START INFORMATION SUPPLIED

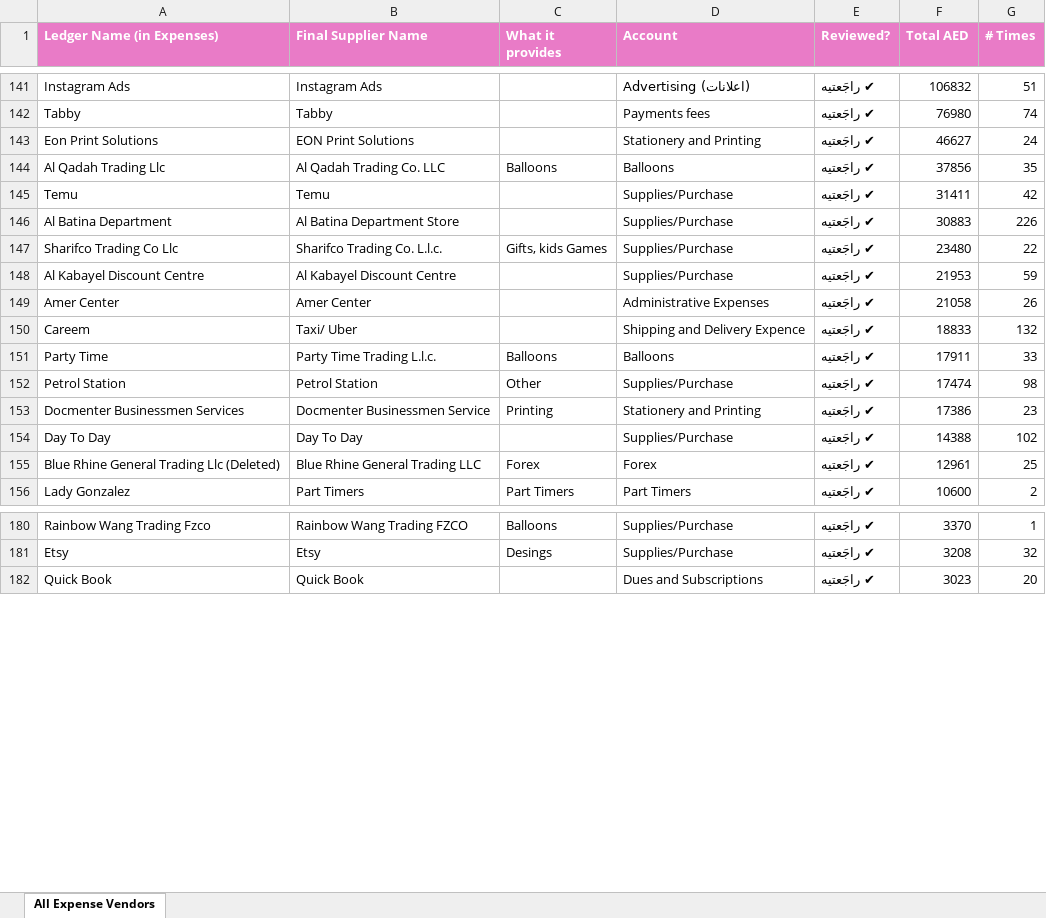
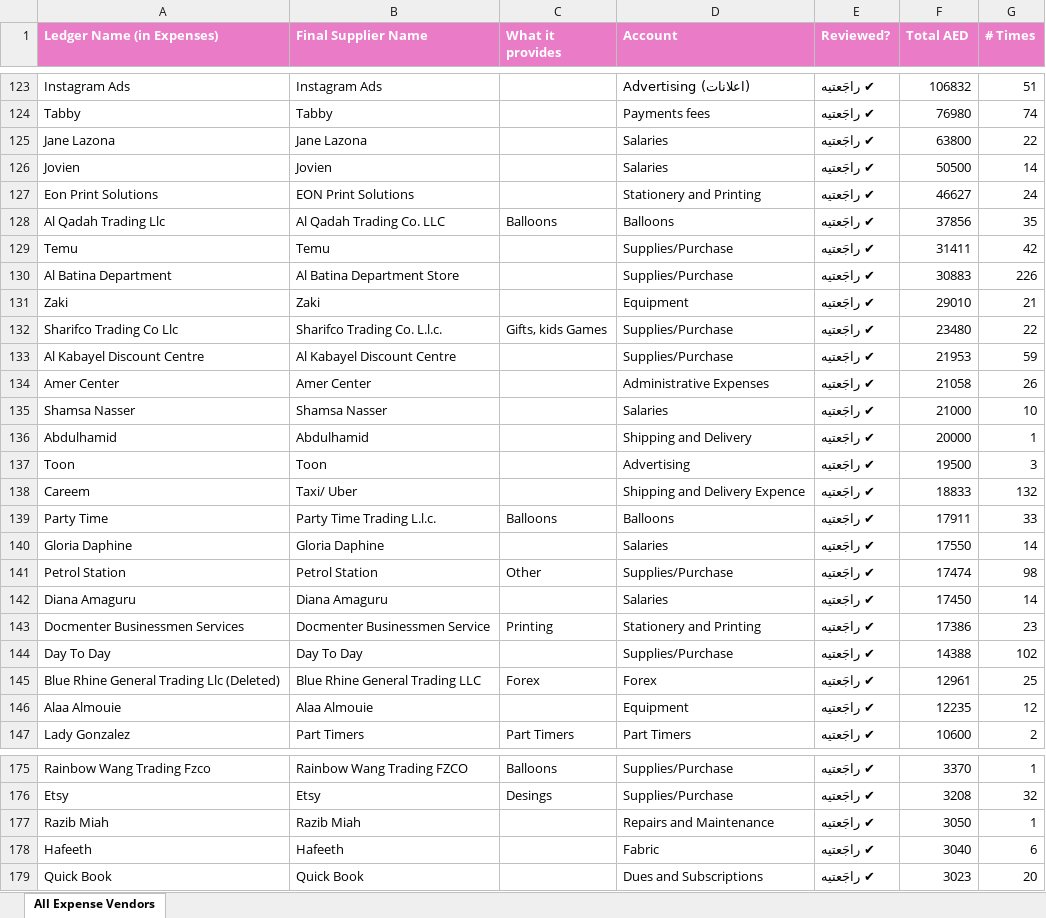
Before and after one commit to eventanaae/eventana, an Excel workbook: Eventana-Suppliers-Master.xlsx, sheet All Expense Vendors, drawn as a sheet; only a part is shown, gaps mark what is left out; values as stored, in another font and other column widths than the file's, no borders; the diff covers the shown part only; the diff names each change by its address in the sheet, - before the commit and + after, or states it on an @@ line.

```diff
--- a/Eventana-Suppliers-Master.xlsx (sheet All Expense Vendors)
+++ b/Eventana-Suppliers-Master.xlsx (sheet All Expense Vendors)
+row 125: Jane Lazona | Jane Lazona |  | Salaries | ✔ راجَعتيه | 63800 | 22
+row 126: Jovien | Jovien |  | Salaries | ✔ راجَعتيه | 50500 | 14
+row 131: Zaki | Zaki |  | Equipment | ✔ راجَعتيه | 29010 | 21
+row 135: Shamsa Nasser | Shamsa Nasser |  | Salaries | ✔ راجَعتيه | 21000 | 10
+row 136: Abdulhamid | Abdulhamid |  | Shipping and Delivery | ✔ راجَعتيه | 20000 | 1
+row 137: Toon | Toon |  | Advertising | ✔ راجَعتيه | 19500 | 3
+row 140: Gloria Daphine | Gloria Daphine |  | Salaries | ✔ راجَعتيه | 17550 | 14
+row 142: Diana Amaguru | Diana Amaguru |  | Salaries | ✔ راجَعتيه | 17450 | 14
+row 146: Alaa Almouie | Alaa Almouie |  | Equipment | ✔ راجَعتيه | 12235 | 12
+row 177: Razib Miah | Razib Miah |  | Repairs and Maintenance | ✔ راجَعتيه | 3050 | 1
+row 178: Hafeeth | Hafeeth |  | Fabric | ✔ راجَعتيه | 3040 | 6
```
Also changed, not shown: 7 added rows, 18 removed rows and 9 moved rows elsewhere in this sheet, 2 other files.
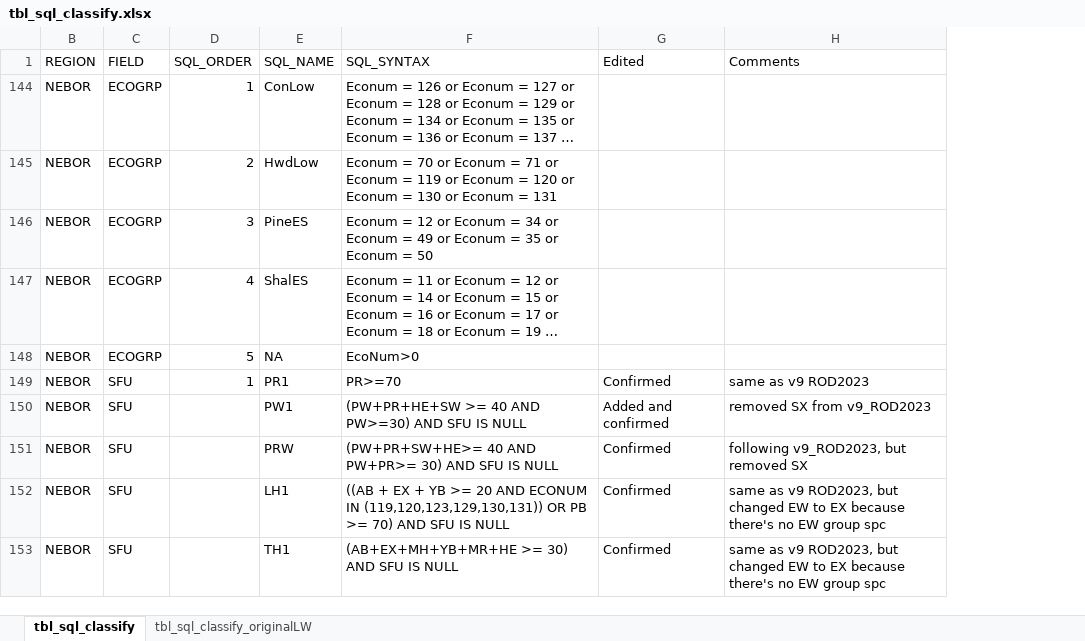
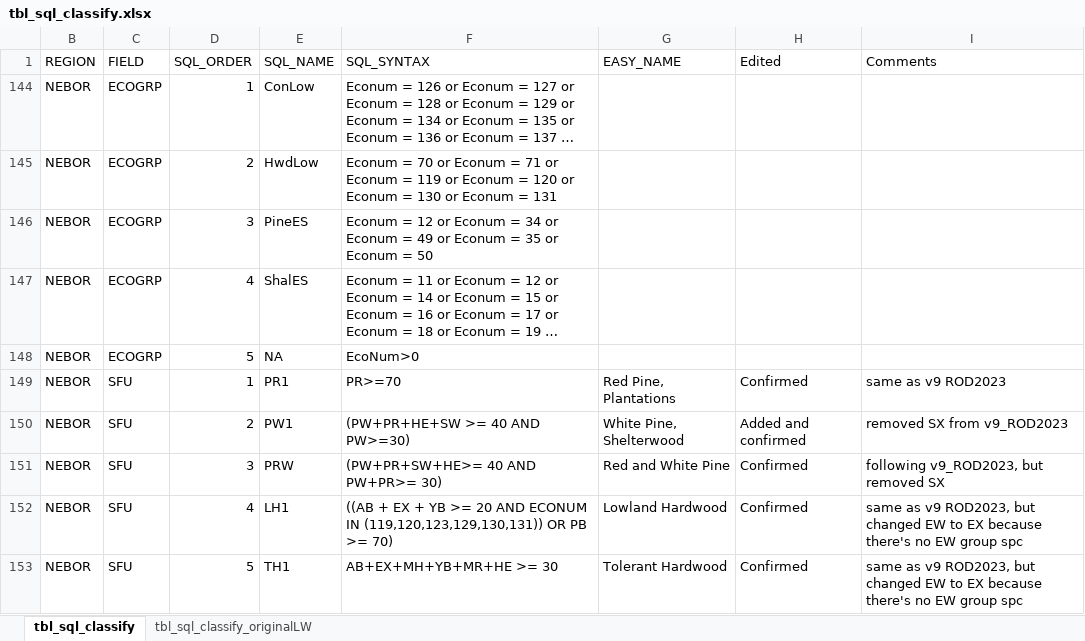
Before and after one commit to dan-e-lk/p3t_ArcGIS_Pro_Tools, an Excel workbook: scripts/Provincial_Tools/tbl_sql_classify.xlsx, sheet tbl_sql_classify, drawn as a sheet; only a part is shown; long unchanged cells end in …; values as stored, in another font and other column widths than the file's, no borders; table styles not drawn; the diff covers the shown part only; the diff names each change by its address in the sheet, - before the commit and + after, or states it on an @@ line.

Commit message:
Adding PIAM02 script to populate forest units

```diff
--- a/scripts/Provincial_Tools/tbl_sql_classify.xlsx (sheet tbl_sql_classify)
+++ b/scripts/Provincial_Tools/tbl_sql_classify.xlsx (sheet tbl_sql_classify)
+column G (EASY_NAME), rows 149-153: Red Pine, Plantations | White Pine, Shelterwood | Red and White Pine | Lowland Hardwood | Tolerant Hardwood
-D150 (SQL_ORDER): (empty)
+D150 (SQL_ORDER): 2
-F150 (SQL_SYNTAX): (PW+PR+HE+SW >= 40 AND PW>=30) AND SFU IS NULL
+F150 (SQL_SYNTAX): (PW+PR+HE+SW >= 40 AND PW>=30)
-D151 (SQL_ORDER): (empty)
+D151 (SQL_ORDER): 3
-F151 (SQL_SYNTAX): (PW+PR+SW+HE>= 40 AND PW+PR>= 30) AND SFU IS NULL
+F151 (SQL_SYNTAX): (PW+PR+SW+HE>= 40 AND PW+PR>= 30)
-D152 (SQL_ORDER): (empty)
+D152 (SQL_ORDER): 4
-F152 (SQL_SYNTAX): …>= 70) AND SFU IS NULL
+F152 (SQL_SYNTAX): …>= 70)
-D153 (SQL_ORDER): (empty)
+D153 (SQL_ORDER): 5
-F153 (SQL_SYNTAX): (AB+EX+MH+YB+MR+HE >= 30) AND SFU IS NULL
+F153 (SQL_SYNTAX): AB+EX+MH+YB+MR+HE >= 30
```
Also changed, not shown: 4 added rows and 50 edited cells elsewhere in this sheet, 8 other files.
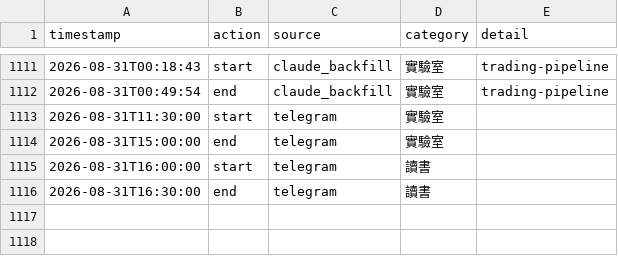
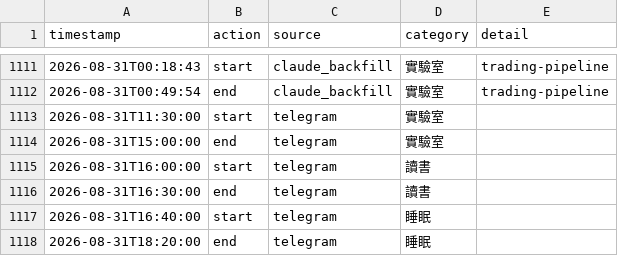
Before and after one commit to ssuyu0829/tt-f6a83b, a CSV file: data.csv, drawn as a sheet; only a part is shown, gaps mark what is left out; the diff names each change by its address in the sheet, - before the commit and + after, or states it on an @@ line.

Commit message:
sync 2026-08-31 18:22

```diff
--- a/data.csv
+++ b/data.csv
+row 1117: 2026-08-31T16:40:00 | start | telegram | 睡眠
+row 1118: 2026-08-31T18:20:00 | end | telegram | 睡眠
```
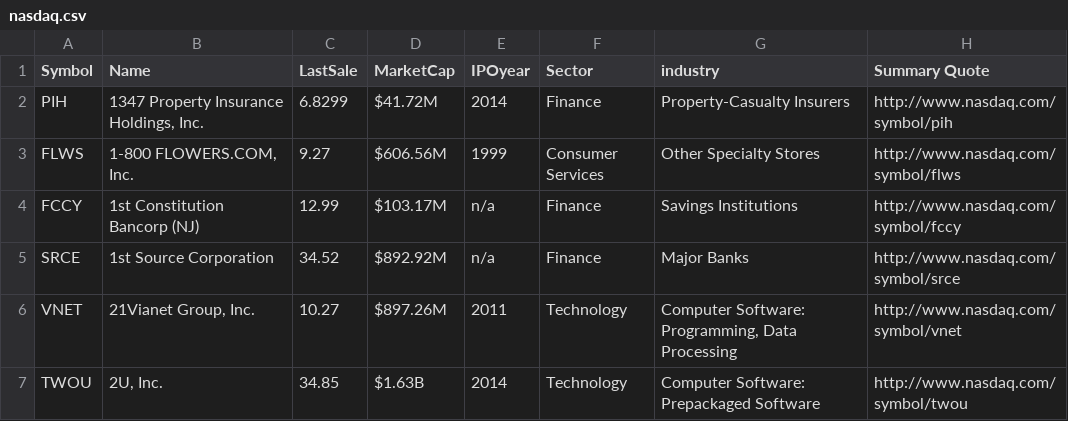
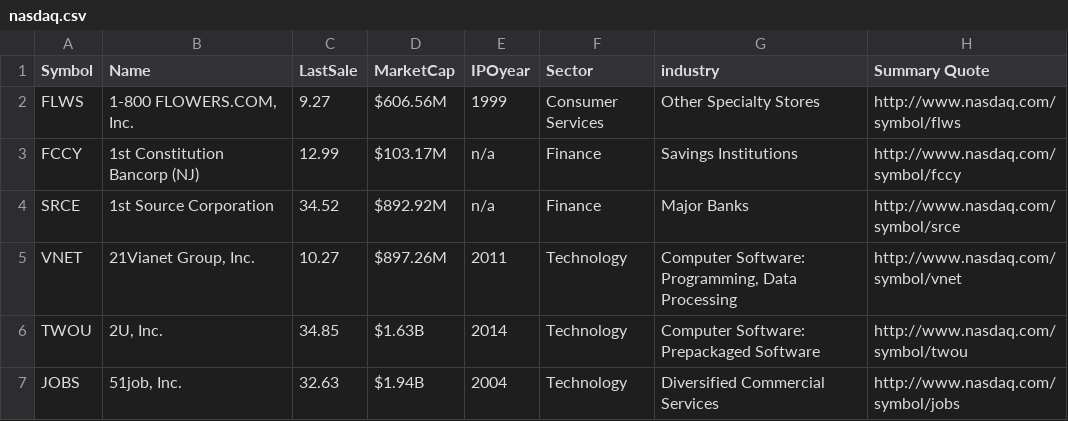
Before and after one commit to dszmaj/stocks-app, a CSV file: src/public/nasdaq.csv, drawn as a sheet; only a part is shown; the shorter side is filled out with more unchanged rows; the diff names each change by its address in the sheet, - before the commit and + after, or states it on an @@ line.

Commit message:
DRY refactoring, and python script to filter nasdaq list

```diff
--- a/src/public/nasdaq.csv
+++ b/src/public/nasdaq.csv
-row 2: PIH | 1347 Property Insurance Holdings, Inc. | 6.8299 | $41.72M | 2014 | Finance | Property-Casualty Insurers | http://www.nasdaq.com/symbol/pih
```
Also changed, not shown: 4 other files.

END INFORMATION SUPPLIED

__INSTRUCTIONS TO FOLLOW__:
Everything in the listing above must be restated word for word, except the images.

__SOLUTION TO THE EXERCISE__:
Before and after one commit to eventanaae/eventana, an Excel workbook: Eventana-Suppliers-Master.xlsx, sheet All Expense Vendors, drawn as a sheet; only a part is shown, gaps mark what is left out; values as stored, in another font and other column widths than the file's, no borders; the diff covers the shown part only; the diff names each change by its address in the sheet, - before the commit and + after, or states it on an @@ line.

```diff
--- a/Eventana-Suppliers-Master.xlsx (sheet All Expense Vendors)
+++ b/Eventana-Suppliers-Master.xlsx (sheet All Expense Vendors)
+row 125: Jane Lazona | Jane Lazona |  | Salaries | ✔ راجَعتيه | 63800 | 22
+row 126: Jovien | Jovien |  | Salaries | ✔ راجَعتيه | 50500 | 14
+row 131: Zaki | Zaki |  | Equipment | ✔ راجَعتيه | 29010 | 21
+row 135: Shamsa Nasser | Shamsa Nasser |  | Salaries | ✔ راجَعتيه | 21000 | 10
+row 136: Abdulhamid | Abdulhamid |  | Shipping and Delivery | ✔ راجَعتيه | 20000 | 1
+row 137: Toon | Toon |  | Advertising | ✔ راجَعتيه | 19500 | 3
+row 140: Gloria Daphine | Gloria Daphine |  | Salaries | ✔ راجَعتيه | 17550 | 14
+row 142: Diana Amaguru | Diana Amaguru |  | Salaries | ✔ راجَعتيه | 17450 | 14
+row 146: Alaa Almouie | Alaa Almouie |  | Equipment | ✔ راجَعتيه | 12235 | 12
+row 177: Razib Miah | Razib Miah |  | Repairs and Maintenance | ✔ راجَعتيه | 3050 | 1
+row 178: Hafeeth | Hafeeth |  | Fabric | ✔ راجَعتيه | 3040 | 6
```
Also changed, not shown: 7 added rows, 18 removed rows and 9 moved rows elsewhere in this sheet, 2 other files.
Before and after one commit to dan-e-lk/p3t_ArcGIS_Pro_Tools, an Excel workbook: scripts/Provincial_Tools/tbl_sql_classify.xlsx, sheet tbl_sql_classify, drawn as a sheet; only a part is shown; long unchanged cells end in …; values as stored, in another font and other column widths than the file's, no borders; table styles not drawn; the diff covers the shown part only; the diff names each change by its address in the sheet, - before the commit and + after, or states it on an @@ line.

Commit message:
Adding PIAM02 script to populate forest units

```diff
--- a/scripts/Provincial_Tools/tbl_sql_classify.xlsx (sheet tbl_sql_classify)
+++ b/scripts/Provincial_Tools/tbl_sql_classify.xlsx (sheet tbl_sql_classify)
+column G (EASY_NAME), rows 149-153: Red Pine, Plantations | White Pine, Shelterwood | Red and White Pine | Lowland Hardwood | Tolerant Hardwood
-D150 (SQL_ORDER): (empty)
+D150 (SQL_ORDER): 2
-F150 (SQL_SYNTAX): (PW+PR+HE+SW >= 40 AND PW>=30) AND SFU IS NULL
+F150 (SQL_SYNTAX): (PW+PR+HE+SW >= 40 AND PW>=30)
-D151 (SQL_ORDER): (empty)
+D151 (SQL_ORDER): 3
-F151 (SQL_SYNTAX): (PW+PR+SW+HE>= 40 AND PW+PR>= 30) AND SFU IS NULL
+F151 (SQL_SYNTAX): (PW+PR+SW+HE>= 40 AND PW+PR>= 30)
-D152 (SQL_ORDER): (empty)
+D152 (SQL_ORDER): 4
-F152 (SQL_SYNTAX): …>= 70) AND SFU IS NULL
+F152 (SQL_SYNTAX): …>= 70)
-D153 (SQL_ORDER): (empty)
+D153 (SQL_ORDER): 5
-F153 (SQL_SYNTAX): (AB+EX+MH+YB+MR+HE >= 30) AND SFU IS NULL
+F153 (SQL_SYNTAX): AB+EX+MH+YB+MR+HE >= 30
```
Also changed, not shown: 4 added rows and 50 edited cells elsewhere in this sheet, 8 other files.
Before and after one commit to ssuyu0829/tt-f6a83b, a CSV file: data.csv, drawn as a sheet; only a part is shown, gaps mark what is left out; the diff names each change by its address in the sheet, - before the commit and + after, or states it on an @@ line.

Commit message:
sync 2026-08-31 18:22

```diff
--- a/data.csv
+++ b/data.csv
+row 1117: 2026-08-31T16:40:00 | start | telegram | 睡眠
+row 1118: 2026-08-31T18:20:00 | end | telegram | 睡眠
```
Before and after one commit to dszmaj/stocks-app, a CSV file: src/public/nasdaq.csv, drawn as a sheet; only a part is shown; the shorter side is filled out with more unchanged rows; the diff names each change by its address in the sheet, - before the commit and + after, or states it on an @@ line.

Commit message:
DRY refactoring, and python script to filter nasdaq list

```diff
--- a/src/public/nasdaq.csv
+++ b/src/public/nasdaq.csv
-row 2: PIH | 1347 Property Insurance Holdings, Inc. | 6.8299 | $41.72M | 2014 | Finance | Property-Casualty Insurers | http://www.nasdaq.com/symbol/pih
```
Also changed, not shown: 4 other files.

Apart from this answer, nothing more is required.